Task directions → For each entry below, copy the text exactly and leave out any picture.

*** Data excerpts ***

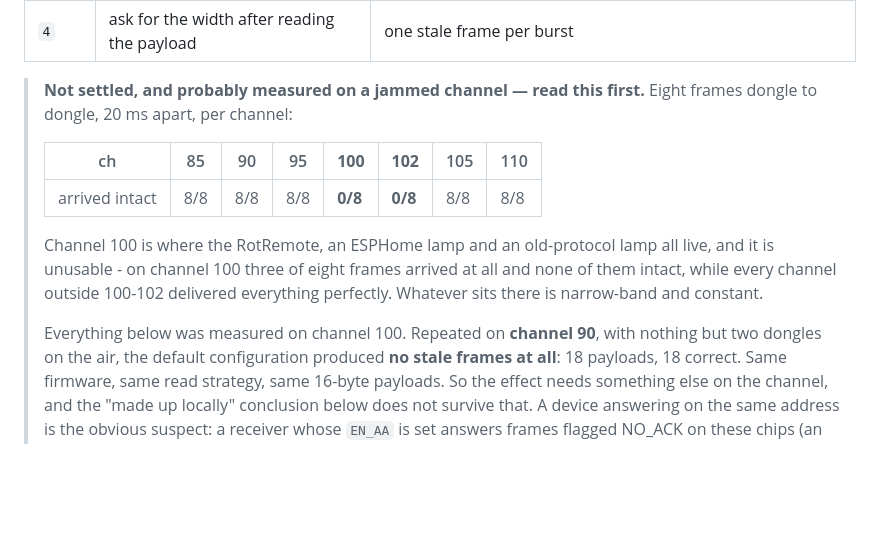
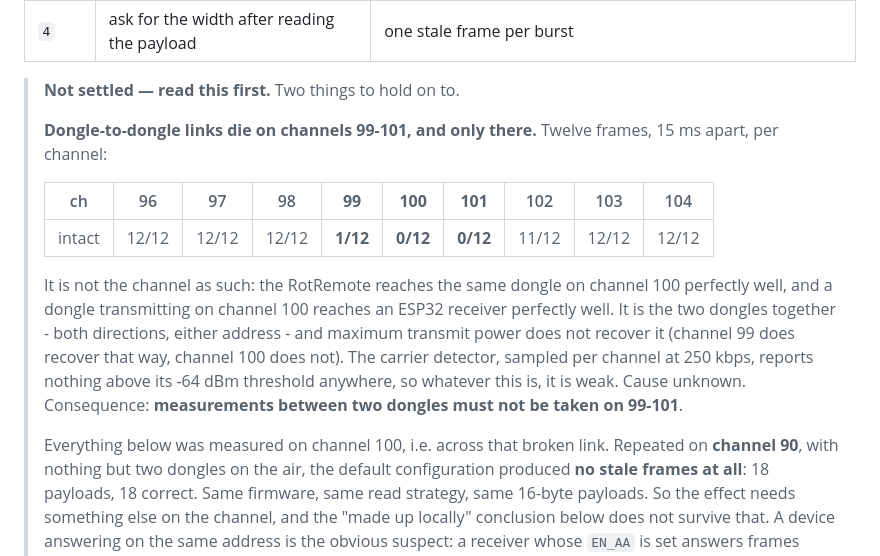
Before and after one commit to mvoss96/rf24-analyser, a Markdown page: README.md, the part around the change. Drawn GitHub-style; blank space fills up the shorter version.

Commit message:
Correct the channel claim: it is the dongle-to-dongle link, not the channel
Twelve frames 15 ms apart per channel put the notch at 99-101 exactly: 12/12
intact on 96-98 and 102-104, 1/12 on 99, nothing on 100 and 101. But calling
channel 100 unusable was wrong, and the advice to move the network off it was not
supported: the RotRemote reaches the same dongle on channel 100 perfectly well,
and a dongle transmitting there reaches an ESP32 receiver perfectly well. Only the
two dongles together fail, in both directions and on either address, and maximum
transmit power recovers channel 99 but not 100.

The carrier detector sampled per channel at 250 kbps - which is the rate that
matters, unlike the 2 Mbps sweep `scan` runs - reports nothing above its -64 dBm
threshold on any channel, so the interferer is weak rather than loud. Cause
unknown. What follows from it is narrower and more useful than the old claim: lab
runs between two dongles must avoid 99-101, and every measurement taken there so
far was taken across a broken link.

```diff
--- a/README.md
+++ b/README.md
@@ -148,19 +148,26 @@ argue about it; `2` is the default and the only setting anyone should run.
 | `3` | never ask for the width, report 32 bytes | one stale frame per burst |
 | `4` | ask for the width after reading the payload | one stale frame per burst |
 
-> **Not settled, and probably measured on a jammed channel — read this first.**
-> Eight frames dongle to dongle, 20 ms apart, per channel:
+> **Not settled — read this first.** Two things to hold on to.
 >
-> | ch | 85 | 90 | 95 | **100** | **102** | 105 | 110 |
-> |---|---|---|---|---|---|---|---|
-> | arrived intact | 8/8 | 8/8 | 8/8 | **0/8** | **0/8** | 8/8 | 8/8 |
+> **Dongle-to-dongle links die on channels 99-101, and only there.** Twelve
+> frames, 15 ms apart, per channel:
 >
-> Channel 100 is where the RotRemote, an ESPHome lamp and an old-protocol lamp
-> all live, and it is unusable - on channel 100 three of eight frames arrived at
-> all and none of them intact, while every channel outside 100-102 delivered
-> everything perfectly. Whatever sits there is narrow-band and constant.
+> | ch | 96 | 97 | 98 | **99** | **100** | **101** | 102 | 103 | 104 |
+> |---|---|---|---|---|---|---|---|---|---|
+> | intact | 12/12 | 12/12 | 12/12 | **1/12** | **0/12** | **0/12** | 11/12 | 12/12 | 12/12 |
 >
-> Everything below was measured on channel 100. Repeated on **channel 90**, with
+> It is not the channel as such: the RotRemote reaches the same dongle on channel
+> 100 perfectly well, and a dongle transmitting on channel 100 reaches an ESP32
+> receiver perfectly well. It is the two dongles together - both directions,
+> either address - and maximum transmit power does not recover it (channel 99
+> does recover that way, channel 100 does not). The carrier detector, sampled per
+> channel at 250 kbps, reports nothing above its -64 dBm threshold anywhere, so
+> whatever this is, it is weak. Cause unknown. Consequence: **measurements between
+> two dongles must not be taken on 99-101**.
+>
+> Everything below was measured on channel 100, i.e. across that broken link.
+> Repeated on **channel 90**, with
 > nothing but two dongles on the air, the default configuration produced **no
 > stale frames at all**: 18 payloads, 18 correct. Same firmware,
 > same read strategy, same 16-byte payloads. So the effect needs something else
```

*** End of Data excerpts ***

Result →
Before and after one commit to mvoss96/rf24-analyser, a Markdown page: README.md, the part around the change. Drawn GitHub-style; blank space fills up the shorter version.

Commit message:
Correct the channel claim: it is the dongle-to-dongle link, not the channel
Twelve frames 15 ms apart per channel put the notch at 99-101 exactly: 12/12
intact on 96-98 and 102-104, 1/12 on 99, nothing on 100 and 101. But calling
channel 100 unusable was wrong, and the advice to move the network off it was not
supported: the RotRemote reaches the same dongle on channel 100 perfectly well,
and a dongle transmitting there reaches an ESP32 receiver perfectly well. Only the
two dongles together fail, in both directions and on either address, and maximum
transmit power recovers channel 99 but not 100.

The carrier detector sampled per channel at 250 kbps - which is the rate that
matters, unlike the 2 Mbps sweep `scan` runs - reports nothing above its -64 dBm
threshold on any channel, so the interferer is weak rather than loud. Cause
unknown. What follows from it is narrower and more useful than the old claim: lab
runs between two dongles must avoid 99-101, and every measurement taken there so
far was taken across a broken link.

```diff
--- a/README.md
+++ b/README.md
@@ -148,19 +148,26 @@ argue about it; `2` is the default and the only setting anyone should run.
 | `3` | never ask for the width, report 32 bytes | one stale frame per burst |
 | `4` | ask for the width after reading the payload | one stale frame per burst |
 
-> **Not settled, and probably measured on a jammed channel — read this first.**
-> Eight frames dongle to dongle, 20 ms apart, per channel:
+> **Not settled — read this first.** Two things to hold on to.
 >
-> | ch | 85 | 90 | 95 | **100** | **102** | 105 | 110 |
-> |---|---|---|---|---|---|---|---|
-> | arrived intact | 8/8 | 8/8 | 8/8 | **0/8** | **0/8** | 8/8 | 8/8 |
+> **Dongle-to-dongle links die on channels 99-101, and only there.** Twelve
+> frames, 15 ms apart, per channel:
 >
-> Channel 100 is where the RotRemote, an ESPHome lamp and an old-protocol lamp
-> all live, and it is unusable - on channel 100 three of eight frames arrived at
-> all and none of them intact, while every channel outside 100-102 delivered
-> everything perfectly. Whatever sits there is narrow-band and constant.
+> | ch | 96 | 97 | 98 | **99** | **100** | **101** | 102 | 103 | 104 |
+> |---|---|---|---|---|---|---|---|---|---|
+> | intact | 12/12 | 12/12 | 12/12 | **1/12** | **0/12** | **0/12** | 11/12 | 12/12 | 12/12 |
 >
-> Everything below was measured on channel 100. Repeated on **channel 90**, with
+> It is not the channel as such: the RotRemote reaches the same dongle on channel
+> 100 perfectly well, and a dongle transmitting on channel 100 reaches an ESP32
+> receiver perfectly well. It is the two dongles together - both directions,
+> either address - and maximum transmit power does not recover it (channel 99
+> does recover that way, channel 100 does not). The carrier detector, sampled per
+> channel at 250 kbps, reports nothing above its -64 dBm threshold anywhere, so
+> whatever this is, it is weak. Cause unknown. Consequence: **measurements between
+> two dongles must not be taken on 99-101**.
+>
+> Everything below was measured on channel 100, i.e. across that broken link.
+> Repeated on **channel 90**, with
 > nothing but two dongles on the air, the default configuration produced **no
 > stale frames at all**: 18 payloads, 18 correct. Same firmware,
 > same read strategy, same 16-byte payloads. So the effect needs something else
```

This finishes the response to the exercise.